* What the task requires *
Scan the records for the word "userId". Report each line where it occurs.

* Provided material *
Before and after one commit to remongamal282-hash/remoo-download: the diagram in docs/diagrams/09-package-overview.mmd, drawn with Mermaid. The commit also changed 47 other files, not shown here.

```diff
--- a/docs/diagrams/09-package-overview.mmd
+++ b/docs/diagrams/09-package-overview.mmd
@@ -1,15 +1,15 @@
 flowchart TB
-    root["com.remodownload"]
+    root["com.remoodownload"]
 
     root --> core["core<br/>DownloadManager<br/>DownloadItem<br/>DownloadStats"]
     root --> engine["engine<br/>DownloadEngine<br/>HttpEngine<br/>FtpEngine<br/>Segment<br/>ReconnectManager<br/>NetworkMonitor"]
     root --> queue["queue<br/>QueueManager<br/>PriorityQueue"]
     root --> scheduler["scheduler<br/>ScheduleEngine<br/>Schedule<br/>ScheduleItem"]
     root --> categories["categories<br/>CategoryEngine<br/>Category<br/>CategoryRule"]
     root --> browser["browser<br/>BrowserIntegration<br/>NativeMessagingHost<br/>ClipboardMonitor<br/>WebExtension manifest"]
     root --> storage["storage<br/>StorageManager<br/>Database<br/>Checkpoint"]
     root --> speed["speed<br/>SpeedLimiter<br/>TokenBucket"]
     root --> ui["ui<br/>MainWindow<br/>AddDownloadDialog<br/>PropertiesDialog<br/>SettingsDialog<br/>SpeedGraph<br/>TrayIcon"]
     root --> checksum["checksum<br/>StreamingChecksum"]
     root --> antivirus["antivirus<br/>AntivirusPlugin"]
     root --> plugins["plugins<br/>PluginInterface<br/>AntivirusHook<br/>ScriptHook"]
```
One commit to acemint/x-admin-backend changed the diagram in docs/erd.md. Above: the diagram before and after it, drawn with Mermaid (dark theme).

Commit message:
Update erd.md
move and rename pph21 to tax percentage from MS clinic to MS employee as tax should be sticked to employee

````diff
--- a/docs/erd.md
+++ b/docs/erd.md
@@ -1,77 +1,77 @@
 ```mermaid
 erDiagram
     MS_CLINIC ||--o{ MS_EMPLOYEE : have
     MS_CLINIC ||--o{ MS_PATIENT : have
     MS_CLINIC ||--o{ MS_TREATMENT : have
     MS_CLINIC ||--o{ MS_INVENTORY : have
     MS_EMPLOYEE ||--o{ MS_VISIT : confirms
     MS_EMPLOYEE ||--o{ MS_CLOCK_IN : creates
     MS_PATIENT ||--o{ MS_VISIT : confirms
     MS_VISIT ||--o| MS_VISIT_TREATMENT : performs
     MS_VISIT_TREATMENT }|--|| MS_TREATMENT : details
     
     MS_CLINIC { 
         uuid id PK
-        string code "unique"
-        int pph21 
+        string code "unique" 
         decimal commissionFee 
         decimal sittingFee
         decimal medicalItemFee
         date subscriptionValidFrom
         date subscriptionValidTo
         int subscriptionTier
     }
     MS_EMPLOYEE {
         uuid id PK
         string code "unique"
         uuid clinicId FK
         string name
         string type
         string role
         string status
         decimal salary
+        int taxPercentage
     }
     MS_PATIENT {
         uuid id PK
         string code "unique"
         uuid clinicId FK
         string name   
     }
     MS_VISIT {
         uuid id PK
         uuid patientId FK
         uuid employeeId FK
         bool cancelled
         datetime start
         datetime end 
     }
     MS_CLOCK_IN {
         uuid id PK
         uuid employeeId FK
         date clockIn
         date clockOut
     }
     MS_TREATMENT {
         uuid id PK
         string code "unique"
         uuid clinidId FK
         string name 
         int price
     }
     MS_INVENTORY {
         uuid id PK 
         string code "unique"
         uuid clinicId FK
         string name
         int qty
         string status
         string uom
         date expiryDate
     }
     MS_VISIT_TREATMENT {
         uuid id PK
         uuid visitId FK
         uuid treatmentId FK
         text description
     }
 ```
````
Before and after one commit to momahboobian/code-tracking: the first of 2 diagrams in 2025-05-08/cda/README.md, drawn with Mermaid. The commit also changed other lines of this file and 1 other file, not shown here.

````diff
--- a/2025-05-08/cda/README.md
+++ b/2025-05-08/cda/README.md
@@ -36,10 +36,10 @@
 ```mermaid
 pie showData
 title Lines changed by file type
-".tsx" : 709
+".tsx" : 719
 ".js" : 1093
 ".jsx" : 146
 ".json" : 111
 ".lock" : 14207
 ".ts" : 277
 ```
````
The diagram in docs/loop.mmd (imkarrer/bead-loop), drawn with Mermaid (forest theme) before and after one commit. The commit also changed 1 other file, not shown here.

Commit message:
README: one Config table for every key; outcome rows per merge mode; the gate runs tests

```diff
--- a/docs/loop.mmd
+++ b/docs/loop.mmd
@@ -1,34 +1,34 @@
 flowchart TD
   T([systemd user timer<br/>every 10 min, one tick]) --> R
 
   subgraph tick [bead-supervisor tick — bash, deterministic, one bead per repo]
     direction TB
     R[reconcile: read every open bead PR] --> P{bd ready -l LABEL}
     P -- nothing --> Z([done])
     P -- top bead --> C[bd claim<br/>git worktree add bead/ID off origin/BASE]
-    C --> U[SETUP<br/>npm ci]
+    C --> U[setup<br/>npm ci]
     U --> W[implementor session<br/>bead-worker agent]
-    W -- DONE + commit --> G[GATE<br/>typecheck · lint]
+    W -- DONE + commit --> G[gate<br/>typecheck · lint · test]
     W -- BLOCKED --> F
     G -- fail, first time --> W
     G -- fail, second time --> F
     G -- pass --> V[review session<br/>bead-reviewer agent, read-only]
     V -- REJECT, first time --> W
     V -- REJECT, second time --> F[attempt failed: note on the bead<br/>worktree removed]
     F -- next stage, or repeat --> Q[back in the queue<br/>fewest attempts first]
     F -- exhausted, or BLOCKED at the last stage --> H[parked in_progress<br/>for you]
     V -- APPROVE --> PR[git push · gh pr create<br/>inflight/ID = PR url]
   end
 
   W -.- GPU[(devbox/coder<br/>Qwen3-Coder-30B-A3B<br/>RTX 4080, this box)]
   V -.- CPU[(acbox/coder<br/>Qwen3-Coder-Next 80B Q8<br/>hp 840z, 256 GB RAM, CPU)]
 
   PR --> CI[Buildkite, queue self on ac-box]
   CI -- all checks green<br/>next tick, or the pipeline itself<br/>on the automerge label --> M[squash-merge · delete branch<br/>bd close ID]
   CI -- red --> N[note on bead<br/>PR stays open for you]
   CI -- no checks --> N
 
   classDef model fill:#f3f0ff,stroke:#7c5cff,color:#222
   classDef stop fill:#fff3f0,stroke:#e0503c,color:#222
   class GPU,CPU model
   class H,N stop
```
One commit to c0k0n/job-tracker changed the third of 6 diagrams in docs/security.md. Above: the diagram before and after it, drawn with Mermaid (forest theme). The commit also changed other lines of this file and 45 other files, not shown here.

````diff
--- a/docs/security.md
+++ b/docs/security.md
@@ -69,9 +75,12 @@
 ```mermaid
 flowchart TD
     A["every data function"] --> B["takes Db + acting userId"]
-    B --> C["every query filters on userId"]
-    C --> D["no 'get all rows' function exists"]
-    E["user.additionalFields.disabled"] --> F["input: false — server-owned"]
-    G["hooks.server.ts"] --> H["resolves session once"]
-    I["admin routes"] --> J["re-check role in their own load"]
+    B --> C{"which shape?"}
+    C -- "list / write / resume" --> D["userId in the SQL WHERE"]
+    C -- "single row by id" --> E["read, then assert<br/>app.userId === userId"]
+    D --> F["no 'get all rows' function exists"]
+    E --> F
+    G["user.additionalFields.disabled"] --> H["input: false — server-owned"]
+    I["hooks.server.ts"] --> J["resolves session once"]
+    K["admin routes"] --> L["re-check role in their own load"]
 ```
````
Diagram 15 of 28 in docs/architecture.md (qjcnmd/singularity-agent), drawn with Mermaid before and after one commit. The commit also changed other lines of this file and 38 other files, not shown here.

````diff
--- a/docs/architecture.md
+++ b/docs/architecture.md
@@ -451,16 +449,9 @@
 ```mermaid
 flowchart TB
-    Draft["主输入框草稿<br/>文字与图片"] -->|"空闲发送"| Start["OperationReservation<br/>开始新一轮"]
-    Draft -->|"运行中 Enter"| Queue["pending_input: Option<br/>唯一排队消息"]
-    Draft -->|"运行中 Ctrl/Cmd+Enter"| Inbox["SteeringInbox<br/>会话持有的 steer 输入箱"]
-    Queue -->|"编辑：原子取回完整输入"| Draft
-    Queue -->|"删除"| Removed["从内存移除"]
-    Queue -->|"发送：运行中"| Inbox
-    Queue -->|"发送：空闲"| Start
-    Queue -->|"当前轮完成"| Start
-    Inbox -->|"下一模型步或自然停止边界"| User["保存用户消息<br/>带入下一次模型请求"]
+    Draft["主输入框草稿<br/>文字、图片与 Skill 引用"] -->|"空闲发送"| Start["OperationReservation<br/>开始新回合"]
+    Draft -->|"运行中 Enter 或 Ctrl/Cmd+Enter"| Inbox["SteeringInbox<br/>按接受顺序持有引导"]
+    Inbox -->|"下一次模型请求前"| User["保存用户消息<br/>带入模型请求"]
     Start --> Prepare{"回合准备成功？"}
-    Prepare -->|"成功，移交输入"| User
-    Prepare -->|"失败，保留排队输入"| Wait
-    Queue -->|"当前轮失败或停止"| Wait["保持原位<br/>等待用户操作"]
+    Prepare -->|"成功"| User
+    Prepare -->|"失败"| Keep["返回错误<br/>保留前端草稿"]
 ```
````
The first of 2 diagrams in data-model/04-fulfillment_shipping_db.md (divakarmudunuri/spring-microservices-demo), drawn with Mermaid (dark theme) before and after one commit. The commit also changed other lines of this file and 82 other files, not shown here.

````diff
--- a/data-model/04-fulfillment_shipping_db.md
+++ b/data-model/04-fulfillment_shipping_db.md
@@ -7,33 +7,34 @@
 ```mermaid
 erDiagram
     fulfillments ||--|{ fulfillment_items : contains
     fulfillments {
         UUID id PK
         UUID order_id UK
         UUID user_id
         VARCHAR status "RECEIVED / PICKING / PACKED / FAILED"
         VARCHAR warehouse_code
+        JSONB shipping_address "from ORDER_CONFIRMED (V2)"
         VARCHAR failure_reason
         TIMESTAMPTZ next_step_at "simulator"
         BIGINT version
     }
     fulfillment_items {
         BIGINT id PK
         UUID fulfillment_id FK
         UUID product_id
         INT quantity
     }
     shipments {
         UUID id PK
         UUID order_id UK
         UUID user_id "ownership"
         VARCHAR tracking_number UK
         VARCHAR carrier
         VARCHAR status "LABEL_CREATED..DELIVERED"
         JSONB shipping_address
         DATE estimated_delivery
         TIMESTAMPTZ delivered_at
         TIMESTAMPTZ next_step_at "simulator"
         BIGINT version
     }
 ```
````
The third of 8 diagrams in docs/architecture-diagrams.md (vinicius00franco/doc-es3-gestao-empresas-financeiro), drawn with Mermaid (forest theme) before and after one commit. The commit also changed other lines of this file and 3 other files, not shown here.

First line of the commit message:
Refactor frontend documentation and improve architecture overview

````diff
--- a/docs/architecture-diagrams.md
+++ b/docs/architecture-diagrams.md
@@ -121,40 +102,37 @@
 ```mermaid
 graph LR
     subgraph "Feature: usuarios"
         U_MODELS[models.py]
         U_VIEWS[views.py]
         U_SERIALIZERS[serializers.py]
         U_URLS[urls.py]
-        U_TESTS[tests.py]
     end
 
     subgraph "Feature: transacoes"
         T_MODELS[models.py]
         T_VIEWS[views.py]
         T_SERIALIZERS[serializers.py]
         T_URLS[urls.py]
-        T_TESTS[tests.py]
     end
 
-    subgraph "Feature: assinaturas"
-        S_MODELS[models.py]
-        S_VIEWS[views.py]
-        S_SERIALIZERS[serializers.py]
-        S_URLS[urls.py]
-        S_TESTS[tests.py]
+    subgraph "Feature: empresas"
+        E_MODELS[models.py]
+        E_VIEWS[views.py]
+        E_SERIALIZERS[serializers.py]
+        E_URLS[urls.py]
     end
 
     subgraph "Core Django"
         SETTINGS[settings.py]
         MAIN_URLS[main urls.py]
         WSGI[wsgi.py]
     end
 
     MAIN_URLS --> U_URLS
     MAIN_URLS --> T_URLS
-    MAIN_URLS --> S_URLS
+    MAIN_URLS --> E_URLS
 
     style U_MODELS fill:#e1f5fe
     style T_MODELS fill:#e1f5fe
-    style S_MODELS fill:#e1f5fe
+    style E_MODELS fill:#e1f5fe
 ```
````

* Finished exercise *
     A["every data function"] --> B["takes Db + acting userId"]
-    B --> C["every query filters on userId"]
+    C -- "list / write / resume" --> D["userId in the SQL WHERE"]
+    C -- "single row by id" --> E["read, then assert<br/>app.userId === userId"]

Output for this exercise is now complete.